TASK BRIEF:
Pick out and copy every line below that has the word "workflow".

RECORDS SUPPLIED:
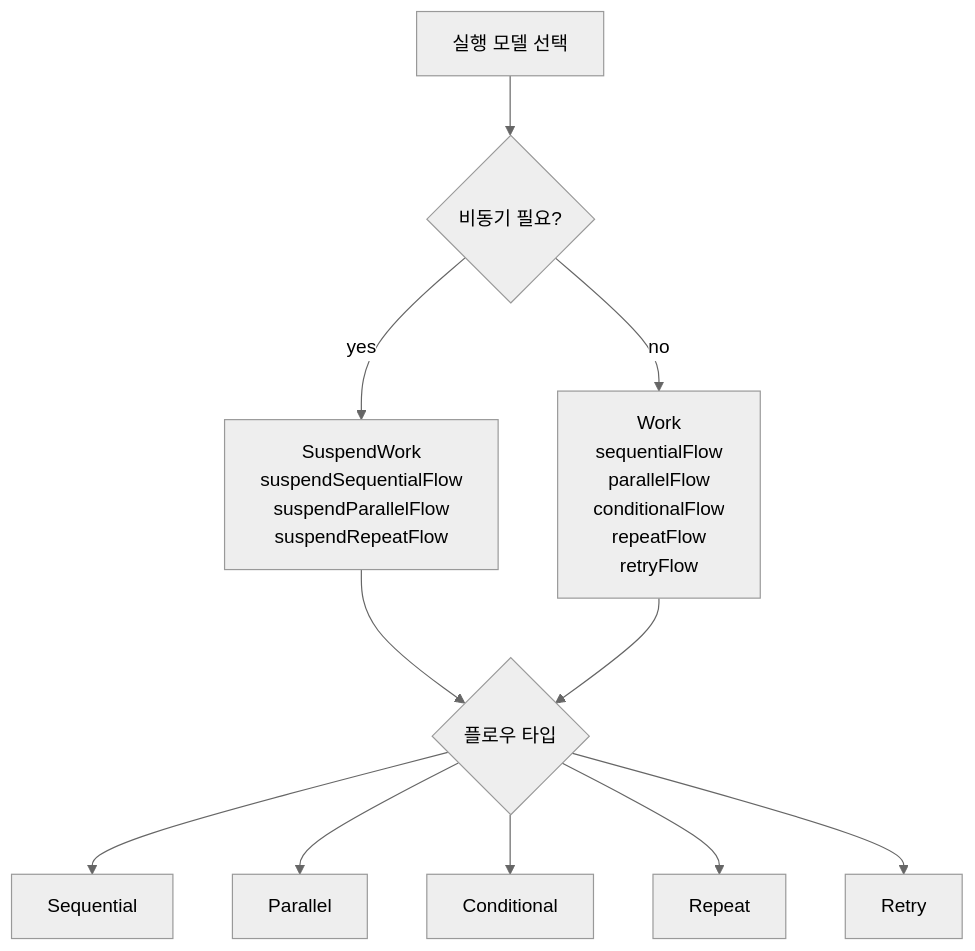
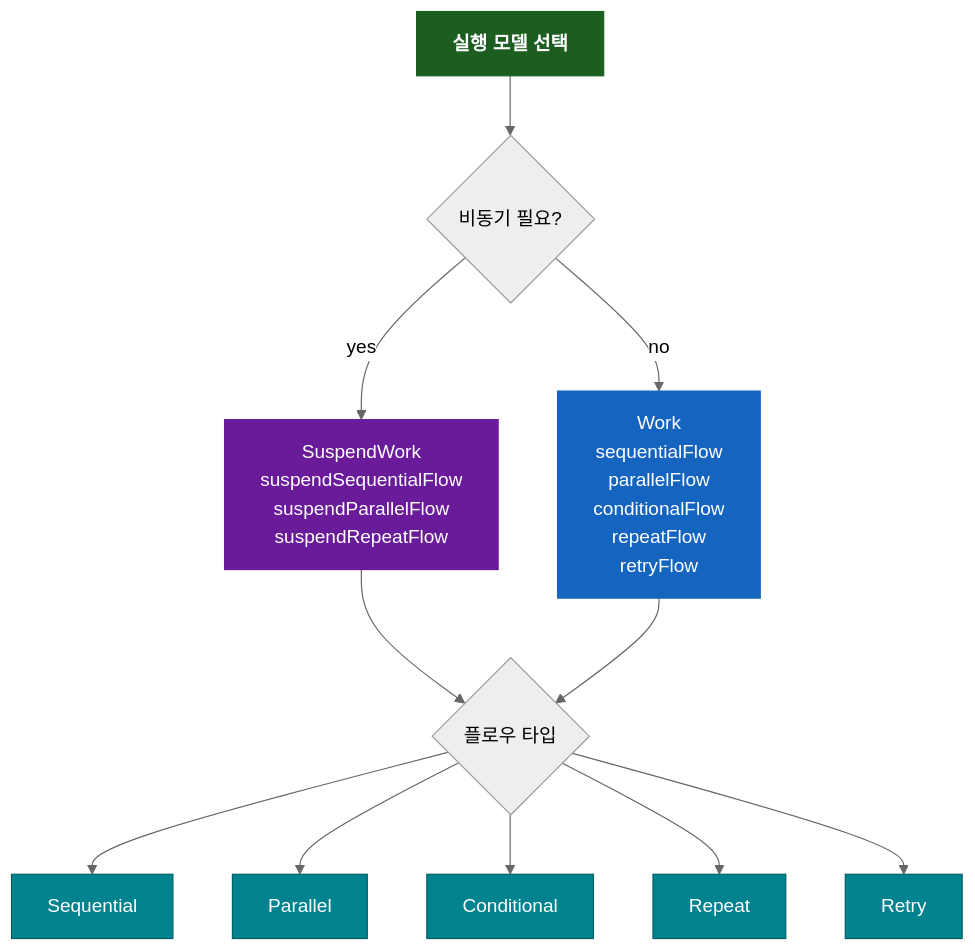
One commit to bluetape4k/bluetape4k-projects changed the third of 8 diagrams in utils/workflow/README.ko.md. Above: the diagram before and after it, drawn with Mermaid (neutral theme). The commit also changed other lines of this file and 221 other files, not shown here.

First line of the commit message:
docs: 전체 모듈 README UML 다이어그램 보강 및 색상 업그레이드

````diff
--- a/utils/workflow/README.ko.md
+++ b/utils/workflow/README.ko.md
@@ -57,14 +68,24 @@
 ```mermaid
 flowchart TD
     A[실행 모델 선택] --> B{비동기 필요?}
     B -->|yes| C["SuspendWork\nsuspendSequentialFlow\nsuspendParallelFlow\nsuspendRepeatFlow"]
     B -->|no| D["Work\nsequentialFlow\nparallelFlow\nconditionalFlow\nrepeatFlow\nretryFlow"]
 
     C --> E{플로우 타입}
     D --> E
     E --> F[Sequential]
     E --> G[Parallel]
     E --> H[Conditional]
     E --> I[Repeat]
     E --> J[Retry]
+
+    classDef coreStyle fill:#1B5E20,stroke:#1B5E20,color:#FFFFFF,font-weight:bold
+    classDef serviceStyle fill:#1565C0,stroke:#1565C0,color:#FFFFFF
+    classDef asyncStyle fill:#6A1B9A,stroke:#6A1B9A,color:#FFFFFF
+    classDef dslStyle fill:#00838F,stroke:#006064,color:#FFFFFF
+
+    class A coreStyle
+    class C asyncStyle
+    class D serviceStyle
+    class F,G,H,I,J dslStyle
 ```
````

RESPONSE:
One commit to bluetape4k/bluetape4k-projects changed the third of 8 diagrams in utils/workflow/README.ko.md. Above: the diagram before and after it, drawn with Mermaid (neutral theme). The commit also changed other lines of this file and 221 other files, not shown here.
--- a/utils/workflow/README.ko.md
+++ b/utils/workflow/README.ko.md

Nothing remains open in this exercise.